In 2013, I started working in Privacy, and began working directly with more engineers with technical skills. Many of my peers were new to Google, and I could help them with understanding things like promotion, job calibration, and understanding how Google works. As my coworkers saw me stepping up, they put me forward as a manager.
Most English majors don't aspire to manage teams of software engineers.
I have a non-traditional career path, true. Some opportunities came from taking advantage of what Google offered. Whenever I didn't feel like I was growing, or I wasn't well aligned with my manager, I could always find something new.

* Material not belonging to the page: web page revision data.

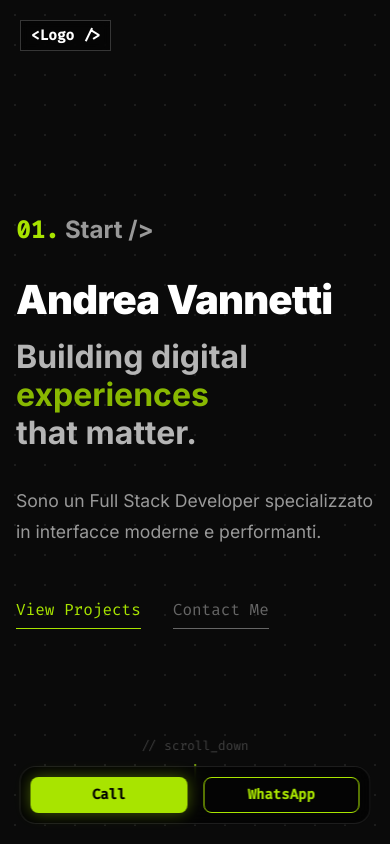
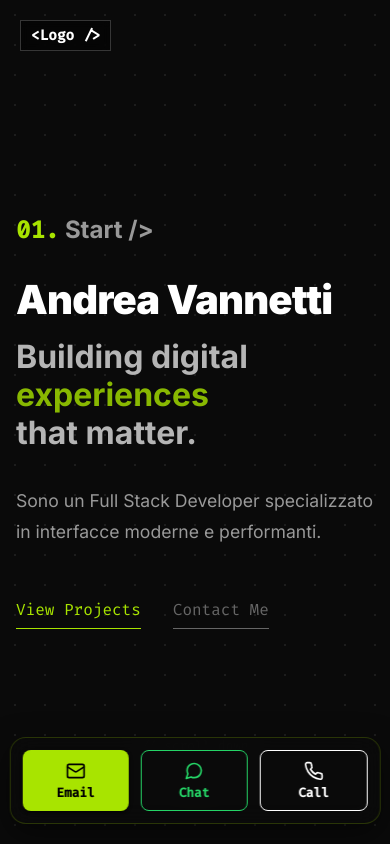
Before and after one commit to AndreaV89/Portfolio, a React (Vite) app: page / in a window 390 px wide. Shown: the top 844 px of the page. Built offline with nearby package versions, Linux system fonts and the light colour scheme.

Commit message:
modifica tasti mobile

```diff
--- a/src/components/Contact.jsx
+++ b/src/components/Contact.jsx
@@ -107,10 +107,10 @@ const Contact = () => {
         </div>
       </Box>
 
-      <Box sx={{ mt: 6 }}>
+      <Box sx={{ mt: 6, display: { xs: "none", md: "block" } }}>
         <Button
           variant="outlined"
-          href="mailto:tuo.email@example.com"
+          href="mailto:a.vannetti08@gmail.com"
           sx={{
             cursor: "none",
             color: "#a8e400",
--- a/src/components/MobileActions.jsx
+++ b/src/components/MobileActions.jsx
@@ -1,73 +1,151 @@
 // src/components/MobileActions.jsx
-import { Box, Button } from "@mui/material";
+import { useState, useEffect } from "react";
+import { Box, Button, Fade } from "@mui/material";
 
 const MobileActions = () => {
-  // SOSTITUISCI CON IL TUO NUMERO REALE (es. 393331234567)
-  const phoneNumber = "393470587552";
+  const [visible, setVisible] = useState(false);
+  const phoneNumber = "+393470587552"; // Tuo numero
+  const email = "a.vannetti08@gmail.com"; // Tua email
+
+  useEffect(() => {
+    const handleScroll = () => {
+      // Calcoliamo quanto manca alla fine della pagina
+      const scrolledToBottom =
+        window.innerHeight + window.scrollY >=
+        document.documentElement.scrollHeight - 600; // Appare 600px prima della fine
+
+      setVisible(scrolledToBottom);
+    };
+
+    window.addEventListener("scroll", handleScroll);
+    return () => window.removeEventListener("scroll", handleScroll);
+  }, []);
+
+  // Stile comune per i bottoni
+  const buttonStyle = {
+    flex: 1,
+    minWidth: "auto",
+    padding: "10px 0",
+    borderRadius: "8px",
+    textTransform: "none",
+    fontFamily: '"Fira Code", monospace',
+    fontWeight: "bold",
+    fontSize: "0.8rem",
+    display: "flex",
+    flexDirection: "column",
+    gap: "4px",
+    lineHeight: 1.2,
+  };
 
   return (
+    <Fade in={visible}>
       <Box
         sx={{
-        // Visibile solo su mobile (xs), nascosto da md in su
-        display: { xs: "flex", md: "none" },
+          display: { xs: "flex", md: "none" }, // Solo mobile
           position: "fixed",
-        bottom: "20px", // Un po' staccato dal fondo
+          bottom: "20px",
           left: "50%",
           transform: "translateX(-50%)",
-        gap: 2,
-        zIndex: 9999, // Sopra a tutto, anche al cursore
-        width: "90%",
+          gap: 1.5,
+          zIndex: 9999,
+          width: "95%",
           maxWidth: "400px",
-        // Un contenitore sfocato per dare risalto ai bottoni
-        backgroundColor: "rgba(0,0,0,0.6)",
-        backdropFilter: "blur(10px)",
-        padding: "10px",
+          backgroundColor: "rgba(10, 10, 10, 0.9)", // Sfondo scuro coprente
+          backdropFilter: "blur(12px)",
+          padding: "12px",
           borderRadius: "16px",
-        border: "1px solid rgba(255,255,255,0.1)",
+          border: "1px solid rgba(168, 228, 0, 0.2)",
+          boxShadow: "0 10px 30px rgba(0,0,0,0.5)",
         }}
       >
-      {/* Tasto CHIAMA */}
+        {/* 1. EMAIL (Say Hello) */}
         <Button
           variant="contained"
-        href={`tel:+${phoneNumber}`}
+          href={`mailto:${email}`}
           sx={{
-          flex: 1,
+            ...buttonStyle,
             backgroundColor: "#a8e400",
             color: "#000",
-          fontWeight: "bold",
-          fontFamily: '"Fira Code", monospace',
-          textTransform: "none",
-          borderRadius: "8px",
-          boxShadow: "0 0 15px rgba(168, 228, 0, 0.4)",
             "&:hover": { backgroundColor: "#8cc200" },
           }}
         >
-        Call
+          {/* Icona Mail Semplice */}
+          <svg
+            width="20"
+            height="20"
+            viewBox="0 0 24 24"
+            fill="none"
+            stroke="currentColor"
+            strokeWidth="2"
+            strokeLinecap="round"
+            strokeLinejoin="round"
+          >
+            <rect x="2" y="4" width="20" height="16" rx="2" />
+            <path d="m22 7-8.97 5.7a1.94 1.94 0 0 1-2.06 0L2 7" />
+          </svg>
+          Email
         </Button>
 
-      {/* Tasto WHATSAPP */}
+        {/* 2. WHATSAPP */}
         <Button
           variant="outlined"
-        href={`https://wa.me/${phoneNumber}`}
+          href={`https://wa.me/${phoneNumber.replace("+", "")}`}
           target="_blank"
           sx={{
-          flex: 1,
-          borderColor: "#a8e400",
-          color: "#a8e400",
-          fontWeight: "bold",
-          fontFamily: '"Fira Code", monospace',
-          textTransform: "none",
-          borderRadius: "8px",
+            ...buttonStyle,
+            borderColor: "#25D366", // Verde WhatsApp
+            color: "#25D366",
             "&:hover": {
-            borderColor: "#fff",
-            color: "#fff",
-            backgroundColor: "rgba(255, 255, 255, 0.05)",
+              backgroundColor: "rgba(37, 211, 102, 0.1)",
+              borderColor: "#25D366",
             },
           }}
         >
-        WhatsApp
+          <svg
+            width="20"
+            height="20"
+            viewBox="0 0 24 24"
+            fill="none"
+            stroke="currentColor"
+            strokeWidth="2"
+            strokeLinecap="round"
+            strokeLinejoin="round"
+          >
+            <path d="M21 11.5a8.38 8.38 0 0 1-.9 3.8 8.5 8.5 0 0 1-7.6 4.7 8.38 8.38 0 0 1-3.8-.9L3 21l1.9-5.7a8.38 8.38 0 0 1-.9-3.8 8.5 8.5 0 0 1 4.7-7.6 8.38 8.38 0 0 1 3.8-.9h.5a8.48 8.48 0 0 1 8 8v.5z" />
+          </svg>
+          Chat
+        </Button>
+
+        {/* 3. CHIAMA */}
+        <Button
+          variant="outlined"
+          href={`tel:${phoneNumber}`}
+          sx={{
+            ...buttonStyle,
+            borderColor: "#fff",
+            color: "#fff",
+            "&:hover": {
+              backgroundColor: "rgba(255, 255, 255, 0.1)",
+              borderColor: "#fff",
+            },
+          }}
+        >
+          <svg
+            width="20"
+            height="20"
+            viewBox="0 0 24 24"
+            fill="none"
+            stroke="currentColor"
+            strokeWidth="2"
+            strokeLinecap="round"
+            strokeLinejoin="round"
+          >
+            <path d="M22 16.92v3a2 2 0 0 1-2.18 2 19.79 19.79 0 0 1-8.63-3.07 19.5 19.5 0 0 1-6-6 19.79 19.79 0 0 1-3.07-8.67A2 2 0 0 1 4.11 2h3a2 2 0 0 1 2 1.72 12.05 12.05 0 0 0 .57 2.81 2 2 0 0 1-.45 2.11L8.09 9.91a16 16 0 0 0 6 6l1.27-1.27a2 2 0 0 1 2.11-.45 12.03 12.03 0 0 0 2.81.57A2 2 0 0 1 22 16.92z" />
+          </svg>
+          Call
         </Button>
       </Box>
+    </Fade>
   );
 };
 
```
Lines whose indentation alone changed are shown as unchanged.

I am highly cognizant that I don't have my team’s engineering expertise, and I never will. I bring other skills I put a lot of time and effort into—aligning people to a common purpose and aligning people with each other. I want the vision and mission of a team to arise from the collective genius of the group and for it to be owned by everyone, so that even the most junior person on a team knows that what they are doing is important.
How does that make things stronger?
Every team, in every part of the company, needs a mission, a vision, and a strategy. Often you get a brilliant leader who drives the vision. If that leader moves on to another role, it makes the team feel like they don't know what to do. That's bad for everyone, and it's a lot less likely to happen if everyone has had a role in creating the mission, vision, and strategy.
Caring for human beings has always been a core part of my leadership philosophy. As a manager, I've found that if I take care of my team, my team will have my back when it comes to our business priorities.
Do you think cloud technology has the kind of opportunity you saw 15 years ago?
Yes. Serverless computing, where I'm working now, really excites me for how it can transform a small business. The same way search ads helped little businesses find customers and grow quickly, serverless can abstract out a lot of complex issues and be a democratizing force for smaller players. We're still working on the vision, but that feels right.